The rest of my research plan consists of obtaining more individual recordings to clean up the figure above, and then record mating pair interactions! All of these recordings will be conducted in a sound-proof box that I created, with a lid that has a laser cut track removed to allow for me to manually move the male mosquito in and out of the females hearing range throughout the duration of the recording. This procedure is to clearly reveal the altering of flight tones when the mating process begins.
Stay tuned to see where the next stage of my project leads! I can’t wait!
Hi! My name is Haley Smith and I just finished my senior year at Temple University where I studied bioengineering. I had an awesome first week at Backyard Brains, meeting all the fellows and familiarizing myself with the workspace and the BYB kits was a fun way to get started. I have extensive lab experience in the fields of biomechanical engineering, neuroengineering, and molecular/cellular engineering, all of which has helped prepare me for my unique project this summer: studying mosquito love songs! For my research, I will begin by designing methodology to record the frequency patterns of mosquito wings as they begin the mating process. I’m hoping through analysis of these patterns, I will be able to reveal key parameters and cues in the mosquito mating process. You can see in the graphic below (from the Cornell paper which inspired this project titled “Harmonic Convergence in the Love Songs of the Dengue Vector Mosquito”) how the female mosquito’s frequency changes over time to match the male’s…
By understanding more about mosquito mating, the scientific community can come up with new ways to help control mosquito populations and limit the spread of mosquito-borne diseases. I am so excited to begin working on this proposed project by Dr. Ronald Hoy at Cornell University, department of neurobiology and behavior!
Presentation of my Senior Design Project, I’m third from the left!
Before beginning my fellowship position at BYB this summer, I worked under the supervision of a neuroengineering professor in a medical research lab at Temple University Hospital. At the lab, I worked primarily on my senior design project: engineering a nerve cuff electrode for the reinnervation of bladder function in individuals with spinal cord injuries and/or neurological disorders. Within this project, I utilized shape memory materials (specifically an Ni-Ti SMA alloy) embedded in the nerve cuff wall to facilitate surgical implantation, which worked thanks to a self-closing property of these materials under specific temperature thresholds. This idea came to me after discussing flaws with current nerve cuff electrodes used to restore bladder function with Dr. Michael Ruggieri, a professor of cell anatomy and biology at Temple University. Dr. Ruggieri dedicates his time and skills to work on NIH-funded projects in order to reveal pathogenic mechanisms of clinically relevant human disorders with the hopes of establishing clinical trials. His work on lower urinary tract denervation revealed many surgical implantation difficulties and complications, which inspired my idea of incorporating a shape memory alloy in the cuff design to help establish a more effective and efficient means of implanting such devices.

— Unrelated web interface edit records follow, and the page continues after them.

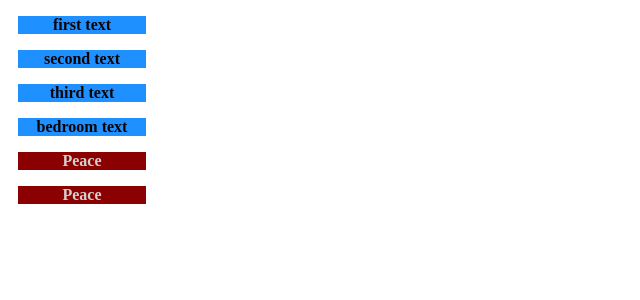
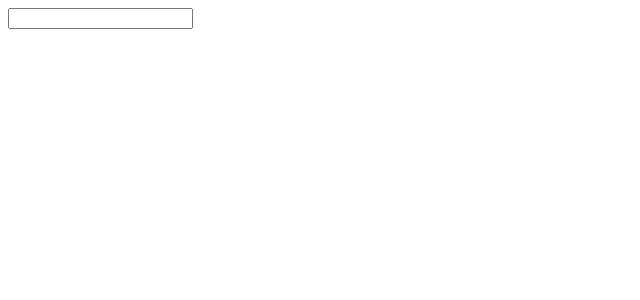
Before and after one commit to Meds-Mauricio/aulas-FPR, a React (Create React App) app in the folder my-app/: page / in a window 1280 px wide. Shown: the top 300 px of the page, without its empty margins (0-640 px from the left). Built offline with nearby package versions, Linux system fonts and the light colour scheme.

Commit message:
inicio aula de função

```diff
--- a/my-app/src/App.js
+++ b/my-app/src/App.js
@@ -1,19 +1,20 @@
 import './App.css';
+import { Casa } from './components/Trabalho';
 
-import Card from './components/Card';
-import Link from './components/Link';
+function App() {
+   const Mensagem = 'é muito legal';
+   const Numero = 8;
 
-export default function App() {
+    // cria uma função externa que chame o numero digitado no input no console.log acrtescentando
+    // a mensagem --é muito louco--
+
+    //passar duas variáveis para uma segunda função onde elas retornem dentro de um alert depois do click
+
     return (
-
-        <div className="App">
-            <Card text='first text'/>
-            <Card text='second text' />
-            <Card text='third text' />
-            <Card text='bedroom text' />
-
-            <Link happy={true} />
-            <Link happy={true} />
-        </div>
-    );
+        <form>
+            <input onChange={(e) => { Casa(e.target.value, Mensagem) }} />
+            {/* <p>{Number + Mensagem}</p> */}
+        </form>
+    )
 }
+export default App;
--- a/my-app/src/components/Card/index.js
+++ /dev/null
@@ -1,10 +0,0 @@
-import React from 'react'
-
-export default function Card({text}) {
-
-  return (
-    <section className='text'>
-        <p>{text}</p>
-    </section>
-  )
-}
--- a/my-app/src/components/Link/index.js
+++ /dev/null
@@ -1,12 +0,0 @@
-import React from 'react'
-
-
-export default function Link({happy}) {
-
-  return (
-
-    <section className='test'>
-        {happy && <p>Peace</p>}
-    </section>
-  )
-}
--- /dev/null
+++ b/my-app/src/components/Trabalho/index.js
@@ -0,0 +1,10 @@
+// export const  = (valorDigitado, numero) => {
+//     console.log(valorDigitado)
+// }
+
+// export const Click = (nome) => {
+//     alert(`o ${nome} é muito louco`)
+// }
+export const Casa = (numero, mensagem ) => {
+    console.log({numero, mensagem})
+}
```
Also changed, not shown: my-app/src/components/Utils/index.js (added, +7 -0 lines).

Through this research, I worked with MATLAB and utilized high-speed motion capture systems while also applying mathematic computations of body mechanics, forces associated with locomotion, and other engineering principles of physiological systems. These experiences and skills make me very confident I can invent methodology to study the mosquito love song and, after recording data, come up with some hypotheses and experiments to perform! It’s going to be an exciting summer! I can’t wait to get started!